UPDATE: BEU says planned acreage is 90 acres. If there are wind gusts of 29 as predicted it will be postponed.
No acreage is given, so I will follow up with that and find out.
Of course, the winds are expected to be gusting up to 29 mph on Tuesday, so will have to check on that and see if it will be postponed. Stay tuned.
6 thoughts on “Prescribed burn at Andrew Molera on Tues. or Wed.”
excuse me ? I thought we covered this ?
I support the entire concept of restoring our area to a balanced fire ecology with ‘frequent low-intensity fires’ however the likelihood of ANY fire being simply LOW-intensity with fuel moisture levels in the single digits is approaching impossible. the smoke-column from the Cienega fire recently tells the story, though bless them that one was successful.
remember the Rat Creek fire in 1986 ? October…. and HIGH-intensity because of seasonal low-fuel moisture.
‘those who refuse to learn from history will be condemned to repeat it’
are these people arsonists or what ?
what the F ?? !
Almost unbelievable. WTAF?!
May this prescribed burn be cancelled. This is not the season nor condition for it.
Where do you get your weather info from? Gusts are only at 12 mph on old coast road sensors. NOAA does not predict around 30mph, so please source your information instead of making claims that have zero evidence. This is a restoration burn and will be low intensity, which is much better than having a large scale wildfire.
For information: The Rat Creek fire was a lightning strike on Dolan Ridge on July 6, 1985. Most of the burn initially was low intensity. What caused it to grow was high winds that increased at dusk. Fuel moisture was normal for that time of year. There were lightning strikes all along the central coast on that day, so few resources were available as they were directed to locations where their were more homes.
I do not understand (or agree with) the agency’s thinking for a prescribed burn at this time. I also do not know all of the factors that they are considering. I do believe we need to find a way to allow for well thought, well timed prescribed burns with adequate resources. As we humans are the new arrivals, I’m very well aware that I chose to build a house and live in a location that evolved to burn— and will burn. There are multitude of factors in learning how to live here in a sustainable manner that respects all ecosystems, plant communities, and the multitude of beings that live along with us.

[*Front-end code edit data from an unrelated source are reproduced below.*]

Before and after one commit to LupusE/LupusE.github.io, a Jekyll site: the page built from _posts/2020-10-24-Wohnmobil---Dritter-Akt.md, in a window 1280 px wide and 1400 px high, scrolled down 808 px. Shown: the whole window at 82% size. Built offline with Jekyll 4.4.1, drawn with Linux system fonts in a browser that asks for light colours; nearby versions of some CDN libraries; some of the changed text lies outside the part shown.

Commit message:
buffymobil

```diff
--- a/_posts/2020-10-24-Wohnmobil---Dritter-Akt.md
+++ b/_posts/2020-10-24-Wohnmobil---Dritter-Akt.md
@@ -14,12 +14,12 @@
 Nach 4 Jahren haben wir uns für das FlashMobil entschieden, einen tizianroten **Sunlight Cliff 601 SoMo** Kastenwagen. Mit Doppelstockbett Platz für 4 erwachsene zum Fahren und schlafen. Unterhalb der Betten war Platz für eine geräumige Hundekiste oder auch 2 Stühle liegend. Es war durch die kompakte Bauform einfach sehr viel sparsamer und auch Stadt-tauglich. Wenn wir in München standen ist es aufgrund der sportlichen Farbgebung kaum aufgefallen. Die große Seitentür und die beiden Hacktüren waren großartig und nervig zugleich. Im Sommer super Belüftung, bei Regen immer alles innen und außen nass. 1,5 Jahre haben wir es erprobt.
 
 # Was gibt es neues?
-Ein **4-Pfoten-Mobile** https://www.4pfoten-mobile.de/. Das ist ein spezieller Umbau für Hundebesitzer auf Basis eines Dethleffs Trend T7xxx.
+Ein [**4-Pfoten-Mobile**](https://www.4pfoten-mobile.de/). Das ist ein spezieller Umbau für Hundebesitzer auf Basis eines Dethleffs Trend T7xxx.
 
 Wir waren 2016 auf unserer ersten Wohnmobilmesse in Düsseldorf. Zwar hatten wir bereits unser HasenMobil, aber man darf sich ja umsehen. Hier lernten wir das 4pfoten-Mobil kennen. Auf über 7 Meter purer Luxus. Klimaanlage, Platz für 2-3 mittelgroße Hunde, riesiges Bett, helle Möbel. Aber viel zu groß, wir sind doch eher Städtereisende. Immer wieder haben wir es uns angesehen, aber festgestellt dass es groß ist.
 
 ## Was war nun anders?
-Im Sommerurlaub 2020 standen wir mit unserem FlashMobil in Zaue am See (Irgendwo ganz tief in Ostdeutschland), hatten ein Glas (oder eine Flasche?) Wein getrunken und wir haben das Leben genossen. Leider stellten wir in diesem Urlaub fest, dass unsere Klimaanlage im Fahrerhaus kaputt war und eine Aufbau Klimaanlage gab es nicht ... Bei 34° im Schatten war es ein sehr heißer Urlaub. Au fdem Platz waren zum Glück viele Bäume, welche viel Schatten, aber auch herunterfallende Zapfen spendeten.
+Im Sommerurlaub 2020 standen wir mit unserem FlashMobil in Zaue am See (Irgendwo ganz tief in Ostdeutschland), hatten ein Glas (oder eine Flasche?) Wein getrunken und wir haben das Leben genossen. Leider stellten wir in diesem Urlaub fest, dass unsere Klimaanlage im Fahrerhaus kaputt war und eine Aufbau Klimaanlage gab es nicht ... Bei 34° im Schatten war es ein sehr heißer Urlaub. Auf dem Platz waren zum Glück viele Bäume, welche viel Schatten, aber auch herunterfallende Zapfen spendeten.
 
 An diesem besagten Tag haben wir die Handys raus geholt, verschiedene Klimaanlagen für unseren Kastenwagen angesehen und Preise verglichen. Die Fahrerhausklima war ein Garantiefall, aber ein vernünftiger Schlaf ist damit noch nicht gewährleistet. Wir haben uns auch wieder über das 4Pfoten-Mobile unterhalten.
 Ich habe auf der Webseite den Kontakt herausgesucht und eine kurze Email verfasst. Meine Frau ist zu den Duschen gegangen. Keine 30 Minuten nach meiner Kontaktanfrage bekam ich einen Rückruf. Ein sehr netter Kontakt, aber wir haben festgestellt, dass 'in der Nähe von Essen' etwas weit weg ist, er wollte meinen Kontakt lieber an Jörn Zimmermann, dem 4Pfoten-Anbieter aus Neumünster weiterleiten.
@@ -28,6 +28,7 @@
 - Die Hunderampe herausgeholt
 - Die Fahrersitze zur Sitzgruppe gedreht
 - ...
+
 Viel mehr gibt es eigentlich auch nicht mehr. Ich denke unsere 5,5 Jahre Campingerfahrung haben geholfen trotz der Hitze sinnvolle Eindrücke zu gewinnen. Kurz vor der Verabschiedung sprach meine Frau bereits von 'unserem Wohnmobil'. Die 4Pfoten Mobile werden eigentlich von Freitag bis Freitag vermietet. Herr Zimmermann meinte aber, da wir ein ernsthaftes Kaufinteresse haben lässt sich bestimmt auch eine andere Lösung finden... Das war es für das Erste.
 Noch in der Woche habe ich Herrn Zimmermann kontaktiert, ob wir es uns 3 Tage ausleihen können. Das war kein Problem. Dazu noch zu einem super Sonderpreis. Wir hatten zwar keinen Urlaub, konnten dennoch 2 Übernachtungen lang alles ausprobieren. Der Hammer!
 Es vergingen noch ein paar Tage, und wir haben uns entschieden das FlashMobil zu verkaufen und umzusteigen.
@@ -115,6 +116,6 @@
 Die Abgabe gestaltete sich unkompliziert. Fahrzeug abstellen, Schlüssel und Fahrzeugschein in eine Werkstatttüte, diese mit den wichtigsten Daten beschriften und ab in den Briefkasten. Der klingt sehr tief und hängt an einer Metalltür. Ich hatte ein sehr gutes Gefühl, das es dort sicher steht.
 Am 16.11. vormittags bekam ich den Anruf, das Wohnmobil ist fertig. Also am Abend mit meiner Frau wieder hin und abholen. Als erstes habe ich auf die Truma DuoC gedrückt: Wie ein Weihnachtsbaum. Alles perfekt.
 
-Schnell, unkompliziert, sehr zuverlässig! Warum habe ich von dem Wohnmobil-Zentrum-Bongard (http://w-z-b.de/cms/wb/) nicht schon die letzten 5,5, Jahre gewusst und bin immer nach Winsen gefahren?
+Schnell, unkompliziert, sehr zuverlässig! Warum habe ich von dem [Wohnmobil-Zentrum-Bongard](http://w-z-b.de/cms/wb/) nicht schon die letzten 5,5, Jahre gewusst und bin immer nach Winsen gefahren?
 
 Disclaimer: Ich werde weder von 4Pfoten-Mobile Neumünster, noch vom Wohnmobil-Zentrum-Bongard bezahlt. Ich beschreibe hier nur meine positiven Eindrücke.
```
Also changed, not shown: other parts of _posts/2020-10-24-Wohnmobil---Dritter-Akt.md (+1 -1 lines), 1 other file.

I’ve been asking this question — how do we live well in the Big Sur — for for a short 4 1/2 decades. The more I learn, the more I see a little I know. Humbly offered as an open inquiry…
I got my info from a hand glider/fire fighter friend who uses the app Windy. As it turns out, the winds were very calm at the
Site of the prescribed burn and it went very well.